Bullock is Anniston’s interim head coach, not its permanent head coach. He has a one-year contract.
So, to recap activities of recent weeks: Anniston’s search team conducted seven interviews. Superintendent Joan Frazier chose three finalists and conducted her own interviews.
Now, Anniston has an interim coach.
And in case anyone hadn’t noticed, that’s essentially what Anniston had before Tuesday’s board meeting. Bullock was overseeing summer workouts.
Now, Bullock goes forward with something less than a mandate, something less than a rousing show of support from the folks who approved the firing of his predecessor and former boss, Alex Wilson, after the completion of spring practice.
Bullock goes forward in a community still flummoxed over Wilson’s firing, which showed at Tuesday’s meeting. Erica Tolson-Turner spoke at about her concerns and, she said, those of others that Anniston schools let too many good people get away.
As if the politics of replacing Wilson wasn’t enough, Bullock faces angst from some in Anniston High circles that ex-Bulldogs coach Rodney Bivens pulled out of the search at the 11th hour, saying he couldn’t work out certification issues for the staff he wanted.
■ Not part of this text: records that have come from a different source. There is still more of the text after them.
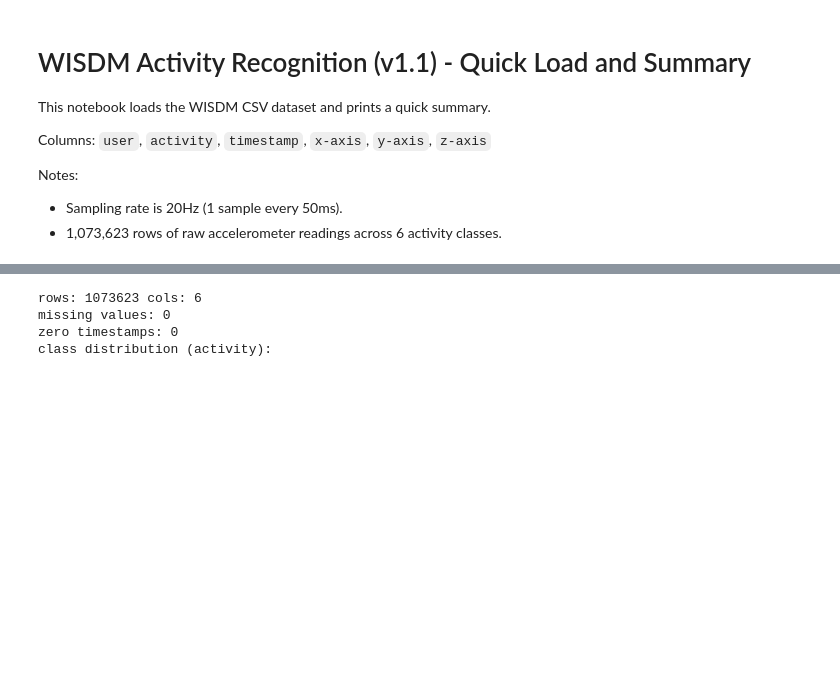
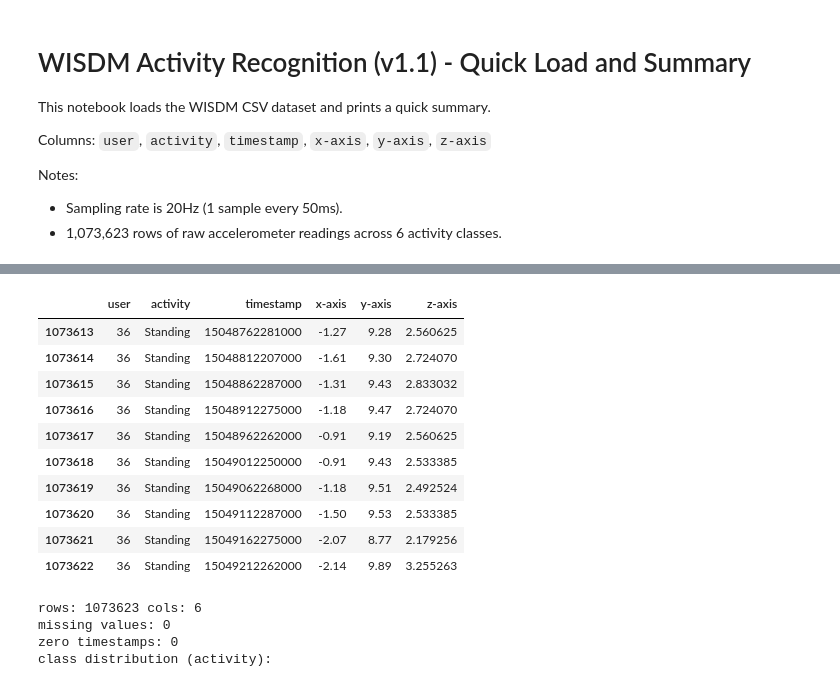
Before and after one commit to 7abushahla/har-mcu, a Jupyter notebook: wisdm_overview.ipynb, the cells around one changed output, grey strips where cells are left out. Drawn from its saved outputs; the diff is of its cells as text; code cells hidden in the pictures; blank space fills up the shorter version.

```diff
--- a/wisdm_overview.ipynb
+++ b/wisdm_overview.ipynb
@@ -32,3 +37,17 @@ df.head()
+# %%
+df.tail(10)
+# %% [output]
+|  | user | activity | timestamp | x-axis | y-axis | z-axis |
+| 1073613 | 36 | Standing | 15048762281000 | -1.27 | 9.28 | 2.560625 |
+| 1073614 | 36 | Standing | 15048812207000 | -1.61 | 9.30 | 2.724070 |
+| 1073615 | 36 | Standing | 15048862287000 | -1.31 | 9.43 | 2.833032 |
+| 1073616 | 36 | Standing | 15048912275000 | -1.18 | 9.47 | 2.724070 |
+| 1073617 | 36 | Standing | 15048962262000 | -0.91 | 9.19 | 2.560625 |
+| 1073618 | 36 | Standing | 15049012250000 | -0.91 | 9.43 | 2.533385 |
+| 1073619 | 36 | Standing | 15049062268000 | -1.18 | 9.51 | 2.492524 |
+| 1073620 | 36 | Standing | 15049112287000 | -1.50 | 9.53 | 2.533385 |
+| 1073621 | 36 | Standing | 15049162275000 | -2.07 | 8.77 | 2.179256 |
+| 1073622 | 36 | Standing | 15049212262000 | -2.14 | 9.89 | 3.255263 |
 # %%
 print("rows:", len(df), "cols:", df.shape[1])
 print("missing values:", int(df.isna().sum().sum()))
```
Also changed, not shown: parts of 1 cell of this notebook.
Now add the “interim” tag and all of the uncertainty that comes with it, and what a way to treat an alum and loyal employee.
What a way to treat someone who has coached multiple sports for years, including five years as a member of the football staff under myriad head coaches.
Bullock even washes the uniforms, a labor of love that quite possibly caused a scary MRSA infection on his nose.
Credit board member William Robison for objecting on Tuesday. He pointed out that an interim title is redundant with a one-year contract, and that Bullock needed more “backing” than that.
That led to board vice president Mary Harrington revealing that she had to have the word “interim” in Bullock’s title to vote for his promotion. She said she knows it’s controversial but insisted she’s acting out of concern for kids on the team and her constituents in Ward 3.
“When I ask questions like that, in which I did, ‘interim’ means that you are still looking for the best until the best is proven,” she said after Tuesday’s meeting.
She said the word ‘interim’ is not a “death threat” and cited Frazier, who once was the interim superintendent.
“Interim doesn’t mean he’s any less of a person or he’s doing to do any less of a job,” she said.
It just means Bullock must carry the “interim” tag while others tag him as the second choice after a controversial firing.
Some will raise more questions about the decision to fire a coach after spring practice. The timing likely limited the field of candidates, and now Anniston has an “interim” coach.
While reasons for Wilson’s firing remain undisclosed, perhaps board member William Hutchings unwittingly shed light Tuesday.
“I don’t care what kind of head coach you get, the head coach never gets bigger than the principal and the superintendent,” he said after lauding Bullock’s temperament and the perseverance of school officials amid a controversial coaching transition.
“You’ve got to work with everybody,” Hutchings said. “You’ve got to work with your staff, and you’ve got to have that.”
Bullock seems to have strengths needed for the task. He comes off as a humble guy who plays well with adults, and no one questions that he relates well to kids.
He has coached Anniston’s girls’ basketball team to state-level glory, and he’s been a constant in the football pro-gram as head coaches have come and gone.
Anniston’s football players, who were emotional after Wilson’s firing, endorsed Bullock publicly.
That’s a nice wind for Bullock to have at his back.
It’s just too bad about the headwind of an “interim” in his title. It’s the last thing Anniston’s new coach needed, especially under the circumstances.
Joe Medley is The Star’s sports columnist. He can be reached at 235-3576 or email@example.com.